"""
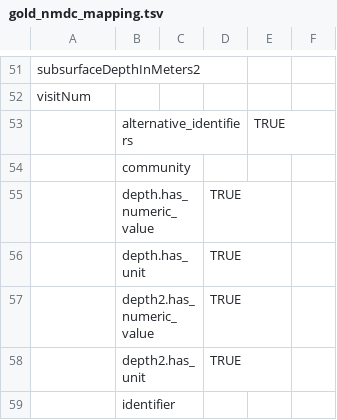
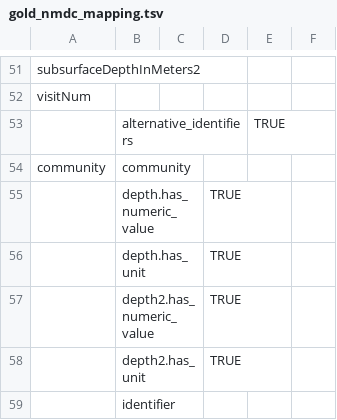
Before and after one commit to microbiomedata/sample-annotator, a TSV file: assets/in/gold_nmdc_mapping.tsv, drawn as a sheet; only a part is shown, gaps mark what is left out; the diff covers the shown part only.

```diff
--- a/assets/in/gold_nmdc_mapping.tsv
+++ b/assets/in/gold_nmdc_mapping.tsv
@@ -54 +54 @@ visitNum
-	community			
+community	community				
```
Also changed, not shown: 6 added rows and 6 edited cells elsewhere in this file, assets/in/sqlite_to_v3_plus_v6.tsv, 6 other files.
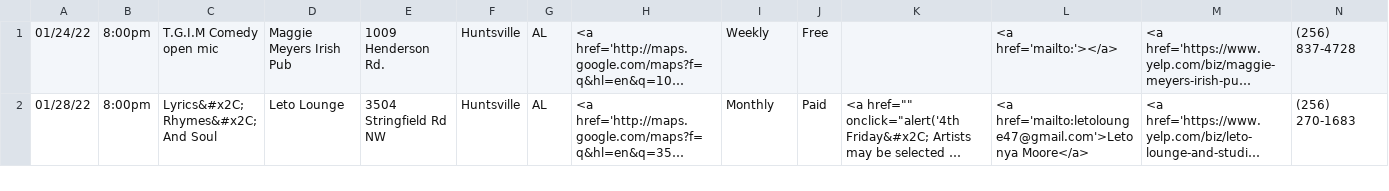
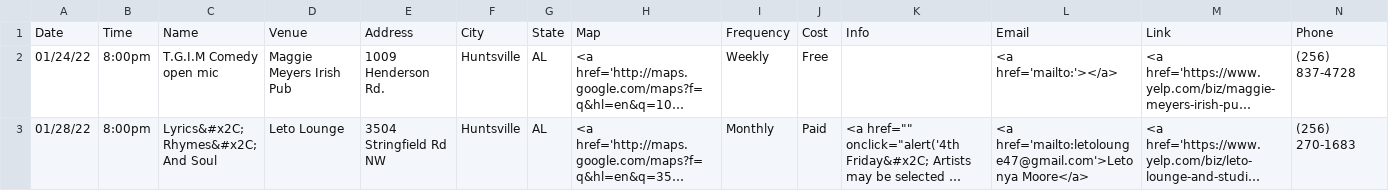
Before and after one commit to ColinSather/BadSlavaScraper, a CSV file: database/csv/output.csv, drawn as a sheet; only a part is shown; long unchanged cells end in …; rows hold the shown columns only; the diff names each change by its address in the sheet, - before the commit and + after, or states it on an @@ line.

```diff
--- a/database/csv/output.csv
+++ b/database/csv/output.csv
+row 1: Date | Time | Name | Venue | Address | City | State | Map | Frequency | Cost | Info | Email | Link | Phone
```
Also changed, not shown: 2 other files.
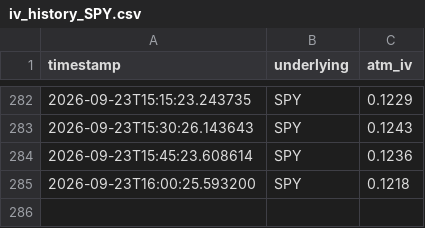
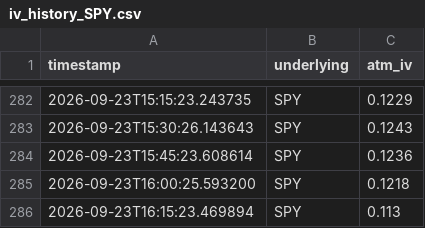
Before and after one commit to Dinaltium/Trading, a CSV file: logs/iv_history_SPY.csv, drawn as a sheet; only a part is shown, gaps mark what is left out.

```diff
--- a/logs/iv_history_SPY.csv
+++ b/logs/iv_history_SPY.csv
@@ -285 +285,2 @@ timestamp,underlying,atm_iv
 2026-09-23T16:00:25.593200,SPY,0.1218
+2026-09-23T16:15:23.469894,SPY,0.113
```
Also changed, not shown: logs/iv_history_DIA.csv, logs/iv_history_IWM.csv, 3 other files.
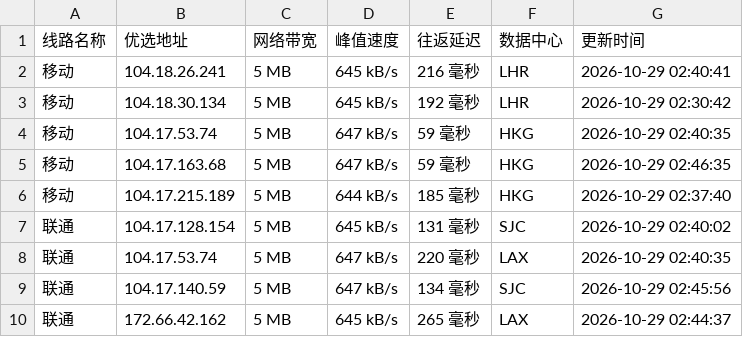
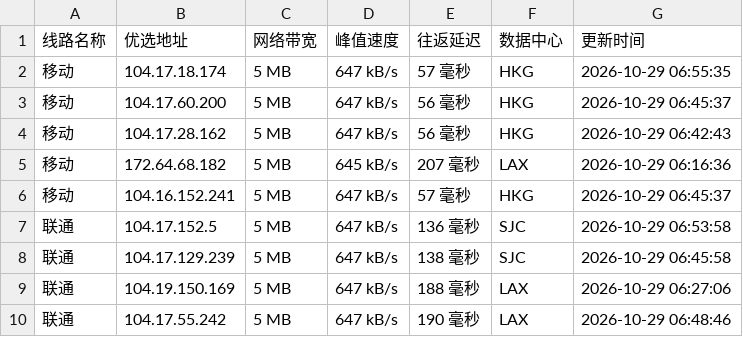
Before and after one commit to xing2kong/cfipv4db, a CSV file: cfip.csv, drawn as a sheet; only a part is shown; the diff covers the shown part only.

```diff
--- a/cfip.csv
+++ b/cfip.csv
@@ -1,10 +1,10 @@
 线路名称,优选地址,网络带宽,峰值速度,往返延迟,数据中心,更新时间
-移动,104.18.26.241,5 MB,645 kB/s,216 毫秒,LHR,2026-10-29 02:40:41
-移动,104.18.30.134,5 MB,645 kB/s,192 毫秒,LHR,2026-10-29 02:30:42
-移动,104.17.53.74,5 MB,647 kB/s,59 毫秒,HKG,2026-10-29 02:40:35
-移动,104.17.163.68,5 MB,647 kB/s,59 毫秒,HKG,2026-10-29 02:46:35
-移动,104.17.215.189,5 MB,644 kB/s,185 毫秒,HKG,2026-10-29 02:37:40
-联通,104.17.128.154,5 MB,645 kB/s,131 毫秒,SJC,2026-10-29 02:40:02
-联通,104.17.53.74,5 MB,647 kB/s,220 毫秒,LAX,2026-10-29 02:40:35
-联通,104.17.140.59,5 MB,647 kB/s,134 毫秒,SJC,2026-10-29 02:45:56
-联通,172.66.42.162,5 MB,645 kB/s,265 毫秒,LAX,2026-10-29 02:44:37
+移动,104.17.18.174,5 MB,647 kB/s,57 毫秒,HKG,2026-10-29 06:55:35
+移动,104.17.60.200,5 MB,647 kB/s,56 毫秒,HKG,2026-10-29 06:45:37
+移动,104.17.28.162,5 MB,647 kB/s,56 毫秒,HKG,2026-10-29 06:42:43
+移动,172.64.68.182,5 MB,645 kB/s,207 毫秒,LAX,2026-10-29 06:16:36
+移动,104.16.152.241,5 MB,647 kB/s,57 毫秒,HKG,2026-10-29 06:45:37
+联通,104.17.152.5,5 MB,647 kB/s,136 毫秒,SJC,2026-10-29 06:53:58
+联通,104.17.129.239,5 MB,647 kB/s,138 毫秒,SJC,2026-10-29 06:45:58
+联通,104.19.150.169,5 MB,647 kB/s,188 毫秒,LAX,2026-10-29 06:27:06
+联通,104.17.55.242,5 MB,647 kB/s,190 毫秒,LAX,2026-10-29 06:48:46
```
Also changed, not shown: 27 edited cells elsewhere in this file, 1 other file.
"""
"""
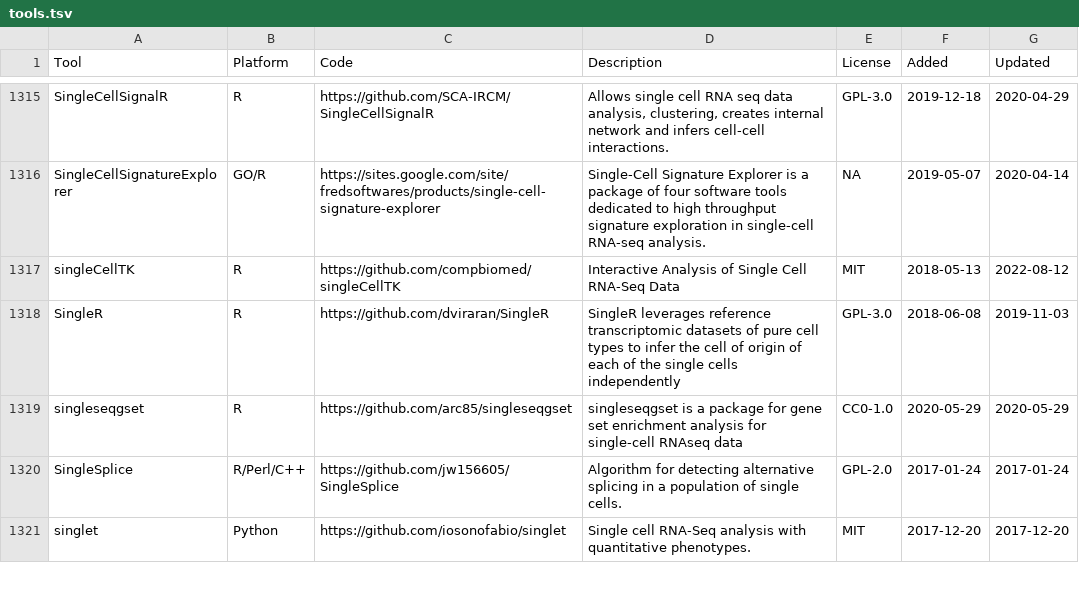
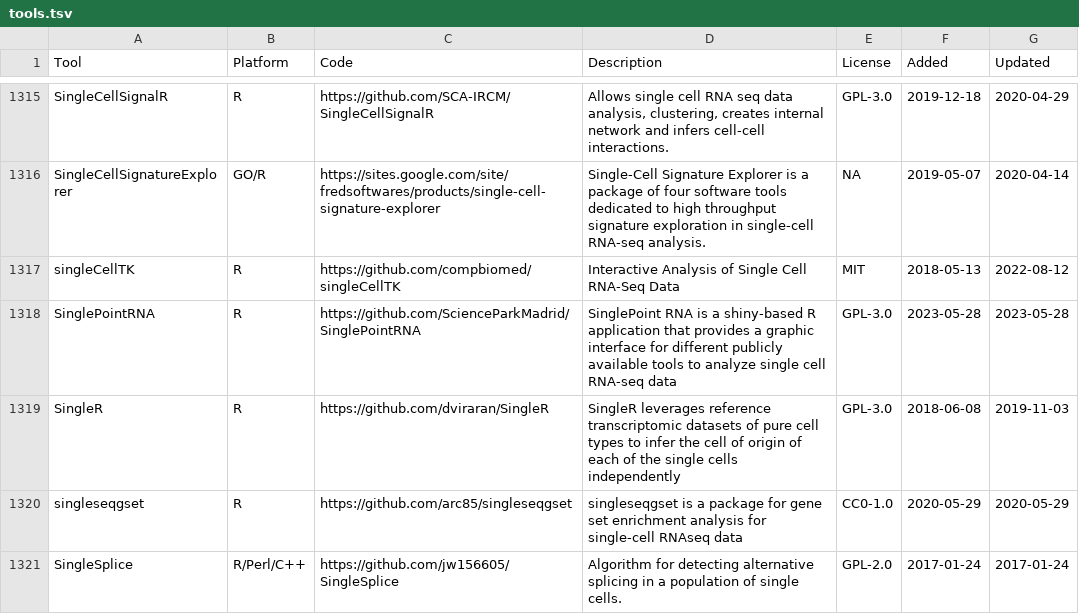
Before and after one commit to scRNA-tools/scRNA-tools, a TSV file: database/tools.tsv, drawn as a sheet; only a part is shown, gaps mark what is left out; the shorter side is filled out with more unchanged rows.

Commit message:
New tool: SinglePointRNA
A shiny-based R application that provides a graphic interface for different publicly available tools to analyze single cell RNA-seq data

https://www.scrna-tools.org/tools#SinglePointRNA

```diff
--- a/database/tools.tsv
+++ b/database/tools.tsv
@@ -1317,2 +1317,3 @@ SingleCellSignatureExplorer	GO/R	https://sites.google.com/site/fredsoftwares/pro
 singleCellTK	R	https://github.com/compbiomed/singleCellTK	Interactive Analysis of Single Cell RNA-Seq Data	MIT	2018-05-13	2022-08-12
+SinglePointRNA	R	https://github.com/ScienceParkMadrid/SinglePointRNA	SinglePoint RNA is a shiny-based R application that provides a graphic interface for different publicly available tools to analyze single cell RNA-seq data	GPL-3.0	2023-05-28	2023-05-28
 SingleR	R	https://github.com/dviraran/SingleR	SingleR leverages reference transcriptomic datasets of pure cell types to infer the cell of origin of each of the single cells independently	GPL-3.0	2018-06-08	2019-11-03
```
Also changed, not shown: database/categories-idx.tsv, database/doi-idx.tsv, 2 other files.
"""
"""
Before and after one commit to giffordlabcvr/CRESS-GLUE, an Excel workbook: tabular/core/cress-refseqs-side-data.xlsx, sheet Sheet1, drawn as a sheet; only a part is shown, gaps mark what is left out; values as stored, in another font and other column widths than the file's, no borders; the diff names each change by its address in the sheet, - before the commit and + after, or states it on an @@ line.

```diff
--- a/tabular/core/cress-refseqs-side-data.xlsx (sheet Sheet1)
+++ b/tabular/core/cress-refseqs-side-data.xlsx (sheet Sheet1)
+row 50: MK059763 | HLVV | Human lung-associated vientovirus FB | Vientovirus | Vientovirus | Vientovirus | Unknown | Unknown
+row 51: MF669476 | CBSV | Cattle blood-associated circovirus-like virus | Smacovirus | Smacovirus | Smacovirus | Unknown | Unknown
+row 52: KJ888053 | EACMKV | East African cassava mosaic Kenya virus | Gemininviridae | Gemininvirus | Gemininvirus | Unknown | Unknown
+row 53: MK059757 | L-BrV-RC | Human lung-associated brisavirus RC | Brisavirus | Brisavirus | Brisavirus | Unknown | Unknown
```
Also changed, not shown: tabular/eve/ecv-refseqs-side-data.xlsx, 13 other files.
"""
What this task involves: Take each line of the material above that holds the string "core" and copy it.

Answer below:
Before and after one commit to giffordlabcvr/CRESS-GLUE, an Excel workbook: tabular/core/cress-refseqs-side-data.xlsx, sheet Sheet1, drawn as a sheet; only a part is shown, gaps mark what is left out; values as stored, in another font and other column widths than the file's, no borders; the diff names each change by its address in the sheet, - before the commit and + after, or states it on an @@ line.
--- a/tabular/core/cress-refseqs-side-data.xlsx (sheet Sheet1)
+++ b/tabular/core/cress-refseqs-side-data.xlsx (sheet Sheet1)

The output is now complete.